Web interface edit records
BEGIN
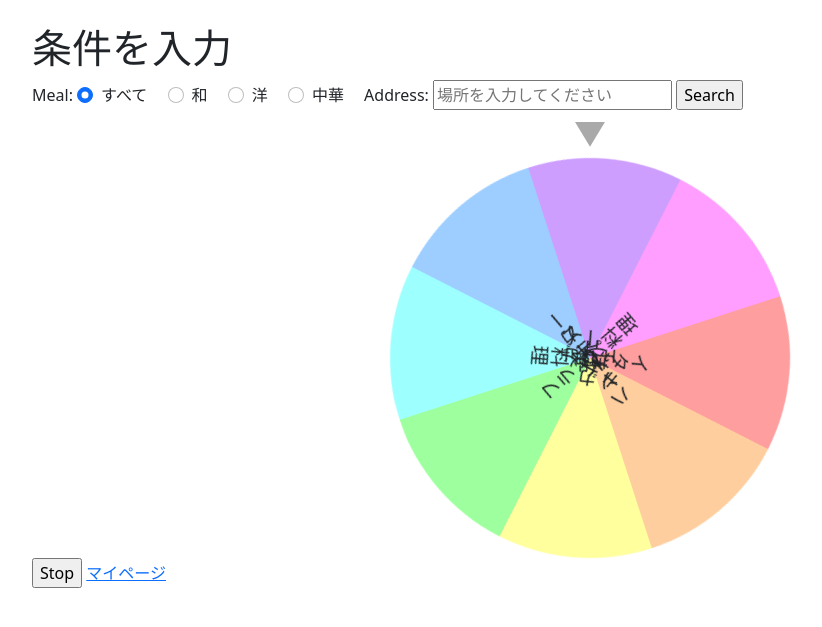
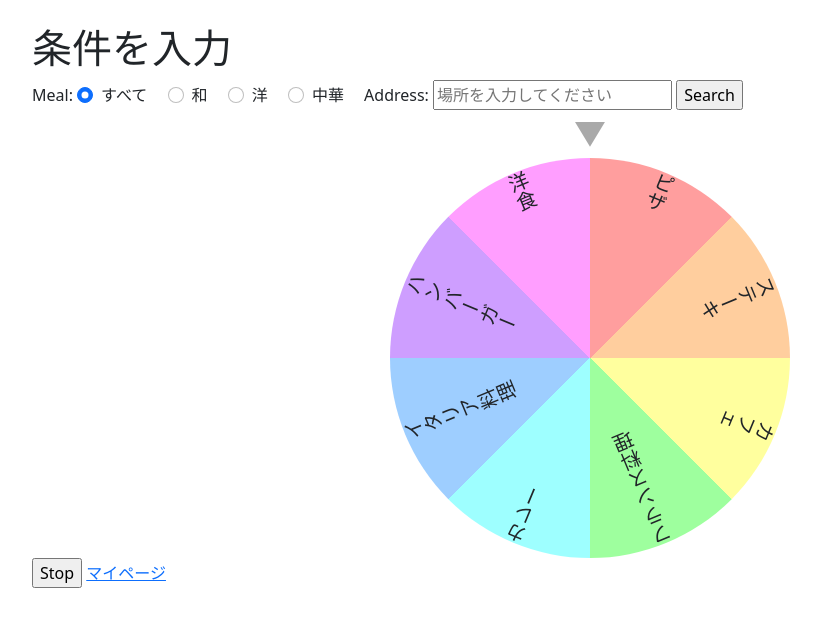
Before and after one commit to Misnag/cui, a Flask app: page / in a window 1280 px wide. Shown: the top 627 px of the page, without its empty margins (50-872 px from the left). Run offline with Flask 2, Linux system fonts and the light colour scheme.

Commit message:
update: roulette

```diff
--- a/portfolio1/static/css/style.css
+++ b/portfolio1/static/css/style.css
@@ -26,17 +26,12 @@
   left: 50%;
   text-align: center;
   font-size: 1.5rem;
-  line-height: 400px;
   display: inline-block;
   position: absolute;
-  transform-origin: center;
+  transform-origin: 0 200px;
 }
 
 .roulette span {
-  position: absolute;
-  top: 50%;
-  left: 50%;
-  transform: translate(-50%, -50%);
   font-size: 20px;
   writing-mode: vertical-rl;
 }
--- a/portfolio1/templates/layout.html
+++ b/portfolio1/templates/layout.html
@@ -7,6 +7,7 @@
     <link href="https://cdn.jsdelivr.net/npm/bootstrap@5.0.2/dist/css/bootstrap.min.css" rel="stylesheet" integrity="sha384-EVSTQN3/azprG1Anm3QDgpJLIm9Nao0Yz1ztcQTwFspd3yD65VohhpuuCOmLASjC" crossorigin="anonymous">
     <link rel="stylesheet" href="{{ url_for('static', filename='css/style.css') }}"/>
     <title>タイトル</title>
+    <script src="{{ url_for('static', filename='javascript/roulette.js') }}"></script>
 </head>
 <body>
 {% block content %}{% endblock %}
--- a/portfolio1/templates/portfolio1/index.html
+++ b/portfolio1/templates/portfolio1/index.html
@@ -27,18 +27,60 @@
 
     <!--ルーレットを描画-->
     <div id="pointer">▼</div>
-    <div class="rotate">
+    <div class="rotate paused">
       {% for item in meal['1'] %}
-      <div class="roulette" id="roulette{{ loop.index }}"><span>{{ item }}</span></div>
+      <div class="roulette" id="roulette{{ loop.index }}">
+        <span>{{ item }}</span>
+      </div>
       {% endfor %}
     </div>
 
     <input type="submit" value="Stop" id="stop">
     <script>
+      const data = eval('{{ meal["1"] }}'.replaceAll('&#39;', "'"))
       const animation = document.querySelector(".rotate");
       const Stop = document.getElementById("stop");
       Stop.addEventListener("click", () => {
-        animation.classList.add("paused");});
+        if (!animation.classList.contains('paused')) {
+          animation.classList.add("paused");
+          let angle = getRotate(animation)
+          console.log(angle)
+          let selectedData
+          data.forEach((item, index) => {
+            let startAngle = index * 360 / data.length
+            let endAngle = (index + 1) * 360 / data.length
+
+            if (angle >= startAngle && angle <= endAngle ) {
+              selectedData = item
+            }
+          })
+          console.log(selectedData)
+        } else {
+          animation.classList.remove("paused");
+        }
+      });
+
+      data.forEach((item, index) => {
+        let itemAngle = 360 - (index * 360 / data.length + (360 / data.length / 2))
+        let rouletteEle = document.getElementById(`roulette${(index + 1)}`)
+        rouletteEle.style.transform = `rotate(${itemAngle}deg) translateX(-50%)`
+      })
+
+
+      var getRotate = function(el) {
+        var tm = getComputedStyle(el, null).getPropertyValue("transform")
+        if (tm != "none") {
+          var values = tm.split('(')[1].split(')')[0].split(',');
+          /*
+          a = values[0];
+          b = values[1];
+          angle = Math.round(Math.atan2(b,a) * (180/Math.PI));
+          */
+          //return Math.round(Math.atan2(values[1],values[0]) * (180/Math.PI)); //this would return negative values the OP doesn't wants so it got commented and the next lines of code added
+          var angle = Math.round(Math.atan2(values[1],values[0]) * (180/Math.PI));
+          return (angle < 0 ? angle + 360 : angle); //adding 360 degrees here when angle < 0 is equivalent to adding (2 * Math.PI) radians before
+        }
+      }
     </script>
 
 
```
END
* Task to complete:
Which lines above contain the word "animation"? Copy each of them.

* Solution for this problem:
       const animation = document.querySelector(".rotate");
-        animation.classList.add("paused");});
+        if (!animation.classList.contains('paused')) {
+          animation.classList.add("paused");
+          let angle = getRotate(animation)
+          animation.classList.remove("paused");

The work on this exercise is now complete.